Oh my gosh! What happened here?

Well here’s my beeyard after the malathion.

First impression:

  • bee flight almost absent
  • no massive piles of dead bees
  • ****** horses!


Not many dead bees. Not many flying ones either.

There was lots of alfalfa blooming. But few bees were flying. Hive inspections revealed most of the damage had been done to foraging bees away from the hives.

  • Two hives appeared relatively unscathed. They had average bee populations and were actively storing nectar
  • Two hives had lost most of their foraging bees but suffered only minor bee loss at the hive. They will recover in shape to survive the winter
  • Three hives lost all of their field force and suffered significant bee loss at the hive. They are still tending brood. But will not be in good enough shape to over winter
  • Three hives are goners. They have no field force. Only a few frames of bees. They’re not rearing brood . And they can’t take care of any brood reared before the spray


HeEEeee. That’s horse talk for new wood and paint. Good eating!

This equipment was brand new and now look at it.

Horses got into them. Chewed them up. And knocked them about. I’ve kept bees around horses for 40 years and never seen this kind of horse problem.

This season, I’d replaced my ‘normal’ mongrel bees with some gentle one’s from Zia and Koehnen. These bees are a joy to work. But there’s something to be said for running mongrel bees. One encounter with them and most horses would have an experience to remember. No more problem.

But with gentle bees and most of the field force done in by the spray job, these hives didn’t put up much of a defense. They just hunkered down. I suspect that for a bored, but neurotic horse with some diet deficiency, it was easy pickings. Or should I say chewing. And spiced up with a little Malathion, what more could any horse want? 🙂

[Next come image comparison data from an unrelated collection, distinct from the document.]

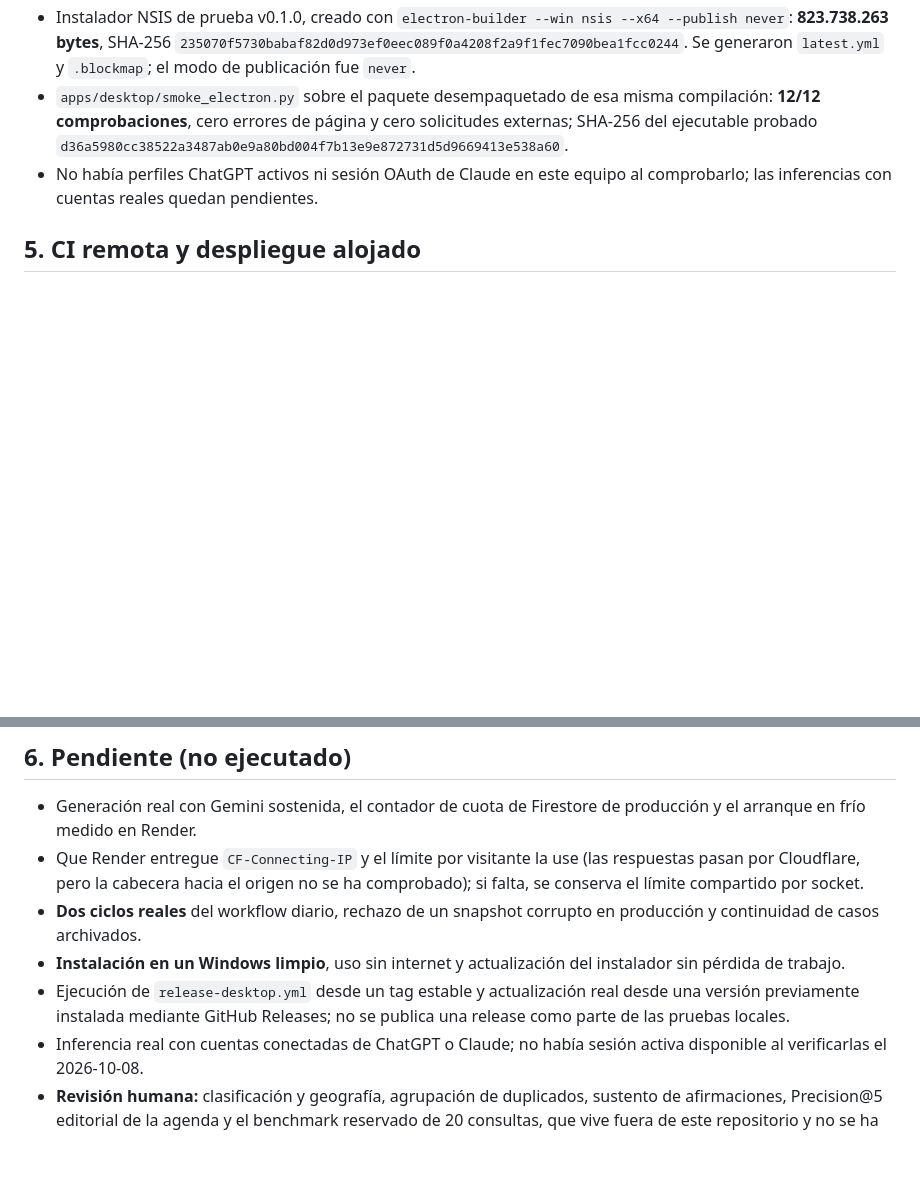
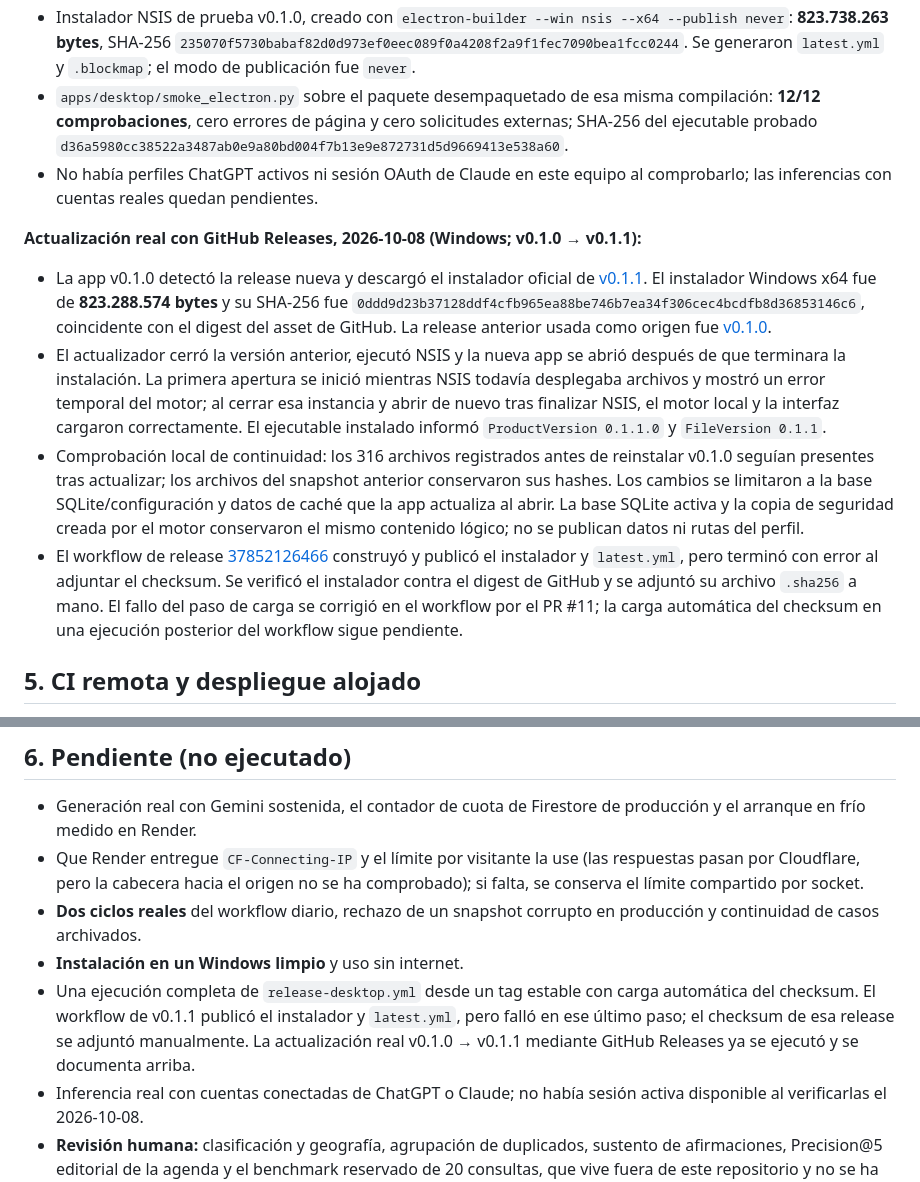
Before and after one commit to Tykillita/Umbral, a Markdown page: docs/public/VALIDATION.md, 2 parts joined by grey strips. Rendered like a GitHub page; blank space fills up the shorter version.

Commit message:
Document real desktop update validation (#12)

```diff
--- a/docs/public/VALIDATION.md
+++ b/docs/public/VALIDATION.md
@@ -62,6 +62,13 @@ Compilada y probada en el equipo de desarrollo el 2026-10-07:
 - `apps/desktop/smoke_electron.py` sobre el paquete desempaquetado de esa misma compilación: **12/12 comprobaciones**, cero errores de página y cero solicitudes externas; SHA-256 del ejecutable probado `d36a5980cc38522a3487ab0e9a80bd004f7b13e9e872731d5d9669413e538a60`.
 - No había perfiles ChatGPT activos ni sesión OAuth de Claude en este equipo al comprobarlo; las inferencias con cuentas reales quedan pendientes.
 
+**Actualización real con GitHub Releases, 2026-10-08 (Windows; v0.1.0 → v0.1.1):**
+
+- La app v0.1.0 detectó la release nueva y descargó el instalador oficial de [v0.1.1](https://github.com/Tykillita/Umbral/releases/tag/v0.1.1). El instalador Windows x64 fue de **823.288.574 bytes** y su SHA-256 fue `0ddd9d23b37128ddf4cfb965ea88be746b7ea34f306cec4bcdfb8d36853146c6`, coincidente con el digest del asset de GitHub. La release anterior usada como origen fue [v0.1.0](https://github.com/Tykillita/Umbral/releases/tag/v0.1.0).
+- El actualizador cerró la versión anterior, ejecutó NSIS y la nueva app se abrió después de que terminara la instalación. La primera apertura se inició mientras NSIS todavía desplegaba archivos y mostró un error temporal del motor; al cerrar esa instancia y abrir de nuevo tras finalizar NSIS, el motor local y la interfaz cargaron correctamente. El ejecutable instalado informó `ProductVersion 0.1.1.0` y `FileVersion 0.1.1`.
+- Comprobación local de continuidad: los 316 archivos registrados antes de reinstalar v0.1.0 seguían presentes tras actualizar; los archivos del snapshot anterior conservaron sus hashes. Los cambios se limitaron a la base SQLite/configuración y datos de caché que la app actualiza al abrir. La base SQLite activa y la copia de seguridad creada por el motor conservaron el mismo contenido lógico; no se publican datos ni rutas del perfil.
+- El workflow de release [37852126466](https://github.com/Tykillita/Umbral/actions/runs/37852126466) construyó y publicó el instalador y `latest.yml`, pero terminó con error al adjuntar el checksum. Se verificó el instalador contra el digest de GitHub y se adjuntó su archivo `.sha256` a mano. El fallo del paso de carga se corrigió en el workflow por el PR #11; la carga automática del checksum en una ejecución posterior del workflow sigue pendiente.
+
 ## 5. CI remota y despliegue alojado
 
 - **CI remota (GitHub Actions), 2026-10-08:** el PR #1 y la integración en `main` pasaron las 5 comprobaciones (higiene, API, pipeline, web, integración y E2E). En la primera ejecución del PR falló una prueba de zonas táctiles que depende del tiempo de la animación de pulsación (43 px en vez de 44 px en el ejecutor Linux); se corrigió esperando a que terminen las animaciones antes de medir (PR #2).
@@ -78,8 +85,8 @@ Esta prueba **no llama a Gemini real** y no acredita revisión humana.
 - Generación real con Gemini sostenida, el contador de cuota de Firestore de producción y el arranque en frío medido en Render.
 - Que Render entregue `CF-Connecting-IP` y el límite por visitante la use (las respuestas pasan por Cloudflare, pero la cabecera hacia el origen no se ha comprobado); si falta, se conserva el límite compartido por socket.
 - **Dos ciclos reales** del workflow diario, rechazo de un snapshot corrupto en producción y continuidad de casos archivados.
-- **Instalación en un Windows limpio**, uso sin internet y actualización del instalador sin pérdida de trabajo.
-- Ejecución de `release-desktop.yml` desde un tag estable y actualización real desde una versión previamente instalada mediante GitHub Releases; no se publica una release como parte de las pruebas locales.
+- **Instalación en un Windows limpio** y uso sin internet.
+- Una ejecución completa de `release-desktop.yml` desde un tag estable con carga automática del checksum. El workflow de v0.1.1 publicó el instalador y `latest.yml`, pero falló en ese último paso; el checksum de esa release se adjuntó manualmente. La actualización real v0.1.0 → v0.1.1 mediante GitHub Releases ya se ejecutó y se documenta arriba.
 - Inferencia real con cuentas conectadas de ChatGPT o Claude; no había sesión activa disponible al verificarlas el 2026-10-08.
 - **Revisión humana:** clasificación y geografía, agrupación de duplicados, sustento de afirmaciones, Precision@5 editorial de la agenda y el benchmark reservado de 20 consultas, que vive fuera de este repositorio y no se ha leído.
 - Paquete oficial congelado de noticias (el snapshot sigue siendo provisional).
```
Also changed, not shown: CHANGELOG.md (+4 -0 lines).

Not as bad as I’d thought. Not as good as I’d hoped. And a little bit of surprise tossed in as a bonus. Out of ten hives, here’s the results:

  • Four hives have survived with enough bee population to make it. Six did not
  • Two hives will need minor supplemental feeding to over winter
  • Two  hives will need maximum supplemental feeding to overwinter
  • The yard will need to be horse proofed or moved for any hives to survive the winter

I’ll probably take the six non-surviving colonies, combine them, and overwintering them, as nucs, in duplex hives. They will take a maximum amount of care. And need an ideal winter location. But next year has got to be better than this one.